Cerebrovascular diseases (Basel, Switzerland)

Triflusal and aspirin have different effects on inflammatory biomarkers measured in patients with acute ischemic stroke.

PMID 19641312


Triflusal is a 4-fluoromethyl derivative of salicylic acid used for secondary prevention of ischemic stroke. Recent experimental data (permanent middle cerebral artery occlusion in rats) have shown a possible role of triflusal in neuroprotection through inhibition of inflammatory pathways. To explore whether triflusal may modulate those pathways in human stroke, evolution of several inflammation markers (pro-inflammatory, adhesion molecules, chemokines, metalloproteinases, apoptosis and angiogenesis-related biomarkers) and neurological outcome were evaluated at baseline, and at days 1, 3, 7 and 90 in a pilot study in which 30 patients with acute ischemic stroke were randomly allocated to receive triflusal or aspirin. An increase in IL-6 level was found in the aspirin group when compared to the triflusal group at the third and seventh day (p < 0.05). FGF-basic level was significantly increased at days 1 and 90 in the triflusal group (p = 0.040). The triflusal group also had higher levels of MIP-1alpha and MIP-1beta (p < 0.05) at day 1. Also among triflusal-treated patients, MCP-1 and TARC levels were increased as compared with the aspirin group at day 90 (p < 0.05). Interestingly, some of those markers modified by triflusal (MCP-1 and IL-6) were associated with neurological outcome: higher MCP-1 measured at day 3 among patients who improve at day 7 [462.3 (419.2-735.2) vs. 285 (242.1-428.2), p < 0.05], and lower levels of IL-6 at day 3 among patients who improve at day 90 [24.8 (5.6-77.3) vs. 5.4 (2.0-13.8), p < 0.05]. Triflusal modulates additional mechanisms to those of aspirin [pro-inflammatory (IL-6) and chemokine (MIP-1 and MCP-1) pathways] that could participate in the ischemic damage process following human acute stroke.
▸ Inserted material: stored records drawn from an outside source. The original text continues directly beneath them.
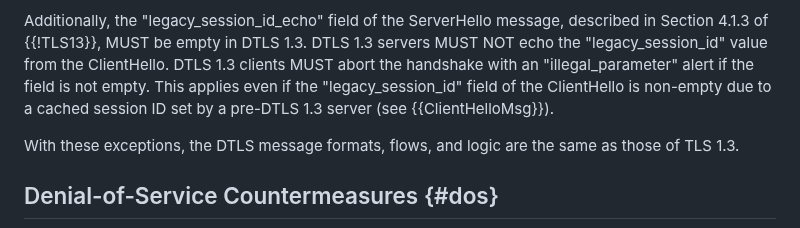
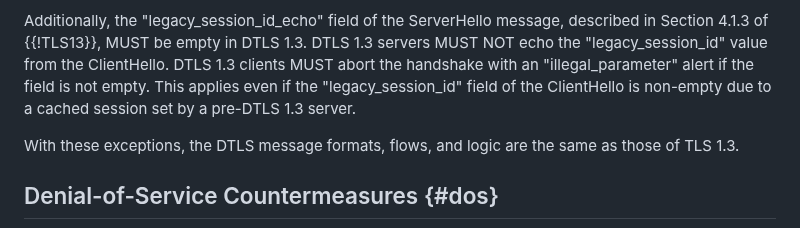
Before and after one commit to tlswg/dtls13-spec, a Markdown page: draft-ietf-tls-rfc9147bis.md, the part around the change. Drawn GitHub-style.

```diff
--- a/draft-ietf-tls-rfc9147bis.md
+++ b/draft-ietf-tls-rfc9147bis.md
@@ -949,7 +949,7 @@ message, described in Section 4.1.3 of {{!TLS13}}, MUST be empty in DTLS
 from the ClientHello.  DTLS 1.3 clients MUST abort the handshake with
 an "illegal_parameter" alert if the field is not empty.  This applies
 even if the "legacy_session_id" field of the ClientHello is non-empty
-due to a cached session ID set by a pre-DTLS 1.3 server (see {{ClientHelloMsg}}).
+due to a cached session set by a pre-DTLS 1.3 server.
 
 With these exceptions, the DTLS message formats, flows, and logic are
 the same as those of TLS 1.3.
```
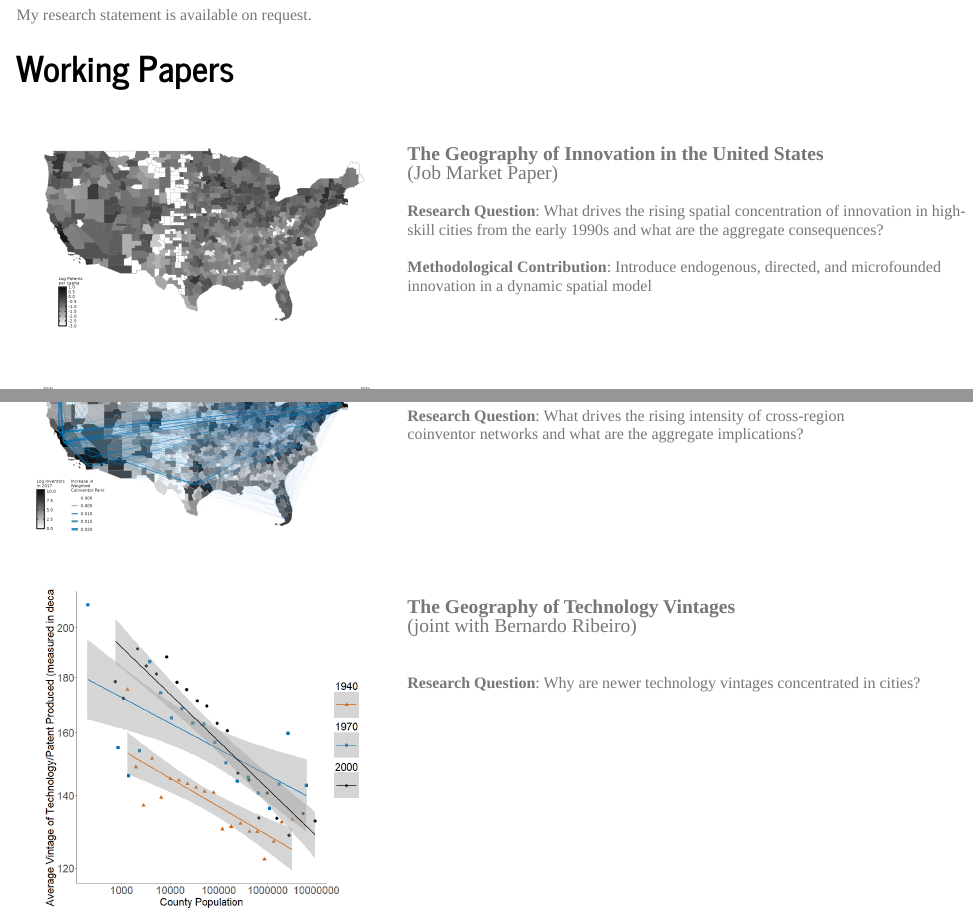
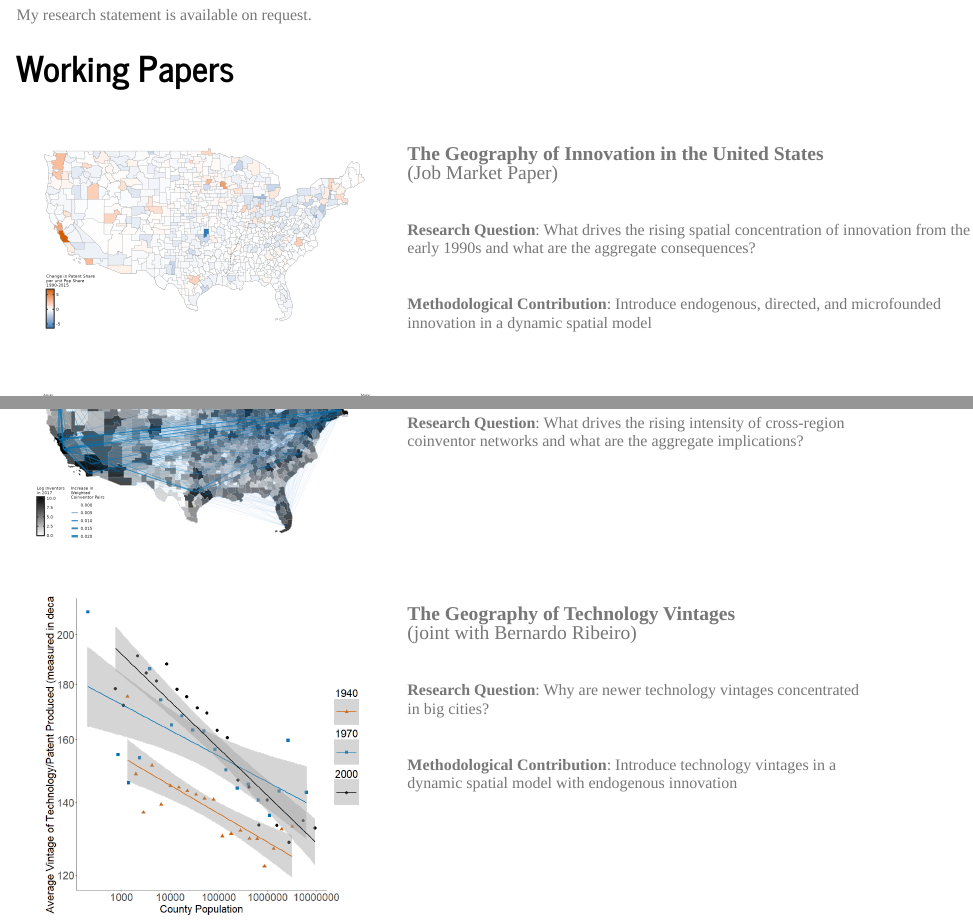
Before and after one commit to weiliangt/website, an R Markdown document (research.Rmd): the page in a window 1100 px wide, from 70 px down, and a second part further down, joined at a grey line. Rendered offline with R 4.5, knitr and Pandoc, with nearby package versions.

Commit message:
update research page

```diff
--- a/research.Rmd
+++ b/research.Rmd
@@ -22,8 +22,8 @@ My research statement is available on request.
 <left> <img src="geo_innovation_pic.png" style="width:100%"> </left>
 <right> <span style="font-size:22px">**The Geography of Innovation in the United States**</font>
 <br> (Job Market Paper)
-<br> <span style="font-size:18px"> **Research Question**: What drives the rising spatial concentration of innovation in high-skill cities from the early 1990s and what are the aggregate consequences?
-<br> <br> **Methodological Contribution**: Introduce endogenous, directed, and microfounded innovation in a dynamic spatial model
+<br><br> <span style="font-size:18px"> **Research Question**: What drives the rising spatial concentration of innovation from the early 1990s and what are the aggregate consequences?
+<br><br><br> **Methodological Contribution**: Introduce endogenous, directed, and microfounded innovation in a dynamic spatial model
 </right>
 
 <br />
@@ -52,7 +52,8 @@ My research statement is available on request.
 <left> <img src="geo_vintage_pic.png" style="width:90%"> </left>
 <right> <span style="font-size:22px">**The Geography of Technology Vintages**</font>
 <br> (joint with Bernardo Ribeiro)
-<br><br> <span style="font-size:18px">**Research Question**: Why are newer technology vintages concentrated in cities?
+<br><br> <span style="font-size:18px">**Research Question**: Why are newer technology vintages concentrated<br> in big cities?
+<br><br><br> **Methodological Contribution**: Introduce technology vintages in a <br> dynamic spatial model with endogenous innovation
 </right>
 
 <!-- The Dynamic Propagation of Productivity Shocks (with Zebang Xu)
```
Also changed, not shown: geo_innovation_pic.png.
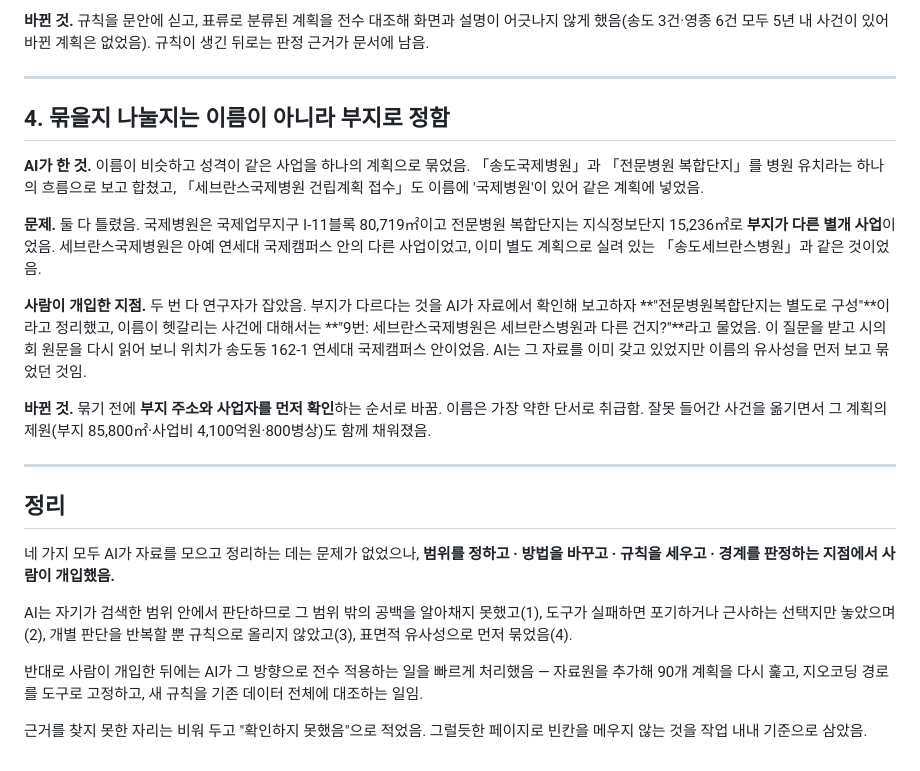
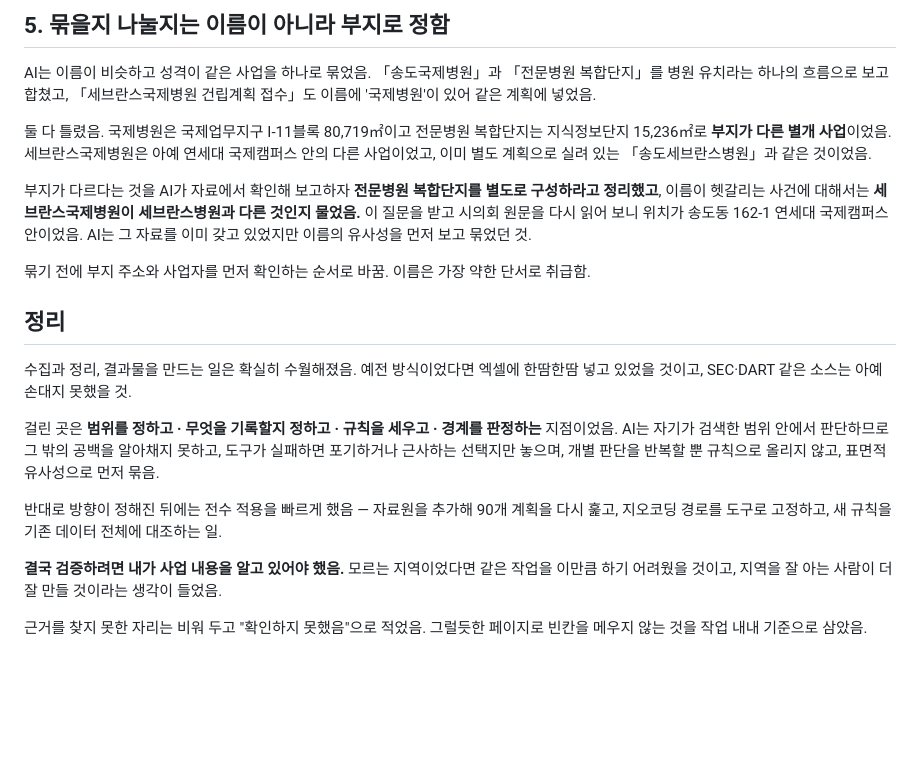
Before and after one commit to wherewindstay/incheon-fez-timeline, a Markdown page: TRIAL-AND-ERROR.ko.md, the part around one of its changes. GitHub-like rendering; blank space fills up the shorter version.

```diff
--- a/TRIAL-AND-ERROR.ko.md
+++ b/TRIAL-AND-ERROR.ko.md
@@ -49,26 +63,22 @@
 
-**바뀐 것.** 규칙을 문안에 싣고, 표류로 분류된 계획을 전수 대조해 화면과 설명이 어긋나지 않게 했음(송도 3건·영종 6건 모두 5년 내 사건이 있어 바뀐 계획은 없었음). 규칙이 생긴 뒤로는 판정 근거가 문서에 남음.
+## 5. 묶을지 나눌지는 이름이 아니라 부지로 정함
 
----
+AI는 이름이 비슷하고 성격이 같은 사업을 하나로 묶었음. 「송도국제병원」과 「전문병원 복합단지」를 병원 유치라는 하나의 흐름으로 보고 합쳤고, 「세브란스국제병원 건립계획 접수」도 이름에 '국제병원'이 있어 같은 계획에 넣었음.
 
-## 4. 묶을지 나눌지는 이름이 아니라 부지로 정함
+둘 다 틀렸음. 국제병원은 국제업무지구 I-11블록 80,719㎡이고 전문병원 복합단지는 지식정보단지 15,236㎡로 **부지가 다른 별개 사업**이었음. 세브란스국제병원은 아예 연세대 국제캠퍼스 안의 다른 사업이었고, 이미 별도 계획으로 실려 있는 「송도세브란스병원」과 같은 것이었음.
 
-**AI가 한 것.** 이름이 비슷하고 성격이 같은 사업을 하나의 계획으로 묶었음. 「송도국제병원」과 「전문병원 복합단지」를 병원 유치라는 하나의 흐름으로 보고 합쳤고, 「세브란스국제병원 건립계획 접수」도 이름에 '국제병원'이 있어 같은 계획에 넣었음.
+부지가 다르다는 것을 AI가 자료에서 확인해 보고하자 **전문병원 복합단지를 별도로 구성하라고 정리했고**, 이름이 헷갈리는 사건에 대해서는 **세브란스국제병원이 세브란스병원과 다른 것인지 물었음.** 이 질문을 받고 시의회 원문을 다시 읽어 보니 위치가 송도동 162-1 연세대 국제캠퍼스 안이었음. AI는 그 자료를 이미 갖고 있었지만 이름의 유사성을 먼저 보고 묶었던 것.
 
-**문제.** 둘 다 틀렸음. 국제병원은 국제업무지구 I-11블록 80,719㎡이고 전문병원 복합단지는 지식정보단지 15,236㎡로 **부지가 다른 별개 사업**이었음. 세브란스국제병원은 아예 연세대 국제캠퍼스 안의 다른 사업이었고, 이미 별도 계획으로 실려 있는 「송도세브란스병원」과 같은 것이었음.
-
-**사람이 개입한 지점.** 두 번 다 연구자가 잡았음. 부지가 다르다는 것을 AI가 자료에서 확인해 보고하자 **"전문병원복합단지는 별도로 구성"**이라고 정리했고, 이름이 헷갈리는 사건에 대해서는 **"9번: 세브란스국제병원은 세브란스병원과 다른 건지?"**라고 물었음. 이 질문을 받고 시의회 원문을 다시 읽어 보니 위치가 송도동 162-1 연세대 국제캠퍼스 안이었음. AI는 그 자료를 이미 갖고 있었지만 이름의 유사성을 먼저 보고 묶었던 것임.
-
-**바뀐 것.** 묶기 전에 **부지 주소와 사업자를 먼저 확인**하는 순서로 바꿈. 이름은 가장 약한 단서로 취급함. 잘못 들어간 사건을 옮기면서 그 계획의 제원(부지 85,800㎡·사업비 4,100억원·800병상)도 함께 채워졌음.
-
----
+묶기 전에 부지 주소와 사업자를 먼저 확인하는 순서로 바꿈. 이름은 가장 약한 단서로 취급함.
 
 ## 정리
 
-네 가지 모두 AI가 자료를 모으고 정리하는 데는 문제가 없었으나, **범위를 정하고 · 방법을 바꾸고 · 규칙을 세우고 · 경계를 판정하는 지점에서 사람이 개입했음.**
+수집과 정리, 결과물을 만드는 일은 확실히 수월해졌음. 예전 방식이었다면 엑셀에 한땀한땀 넣고 있었을 것이고, SEC·DART 같은 소스는 아예 손대지 못했을 것.
 
-AI는 자기가 검색한 범위 안에서 판단하므로 그 범위 밖의 공백을 알아채지 못했고(1), 도구가 실패하면 포기하거나 근사하는 선택지만 놓았으며(2), 개별 판단을 반복할 뿐 규칙으로 올리지 않았고(3), 표면적 유사성으로 먼저 묶었음(4).
+걸린 곳은 **범위를 정하고 · 무엇을 기록할지 정하고 · 규칙을 세우고 · 경계를 판정하는** 지점이었음. AI는 자기가 검색한 범위 안에서 판단하므로 그 밖의 공백을 알아채지 못하고, 도구가 실패하면 포기하거나 근사하는 선택지만 놓으며, 개별 판단을 반복할 뿐 규칙으로 올리지 않고, 표면적 유사성으로 먼저 묶음.
 
-반대로 사람이 개입한 뒤에는 AI가 그 방향으로 전수 적용하는 일을 빠르게 처리했음 — 자료원을 추가해 90개 계획을 다시 훑고, 지오코딩 경로를 도구로 고정하고, 새 규칙을 기존 데이터 전체에 대조하는 일임.
+반대로 방향이 정해진 뒤에는 전수 적용을 빠르게 했음 — 자료원을 추가해 90개 계획을 다시 훑고, 지오코딩 경로를 도구로 고정하고, 새 규칙을 기존 데이터 전체에 대조하는 일.
+
+**결국 검증하려면 내가 사업 내용을 알고 있어야 했음.** 모르는 지역이었다면 같은 작업을 이만큼 하기 어려웠을 것이고, 지역을 잘 아는 사람이 더 잘 만들 것이라는 생각이 들었음.
 
 근거를 찾지 못한 자리는 비워 두고 "확인하지 못했음"으로 적었음. 그럴듯한 페이지로 빈칸을 메우지 않는 것을 작업 내내 기준으로 삼았음.
```
Also changed, not shown: other parts of TRIAL-AND-ERROR.ko.md (+34 -20 lines), TRIAL-AND-ERROR.md (+45 -35 lines).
Related Materials

Product #



Molecular Formula

Add to Cart

T6580 Triflusal, ≥98% (HPLC), powder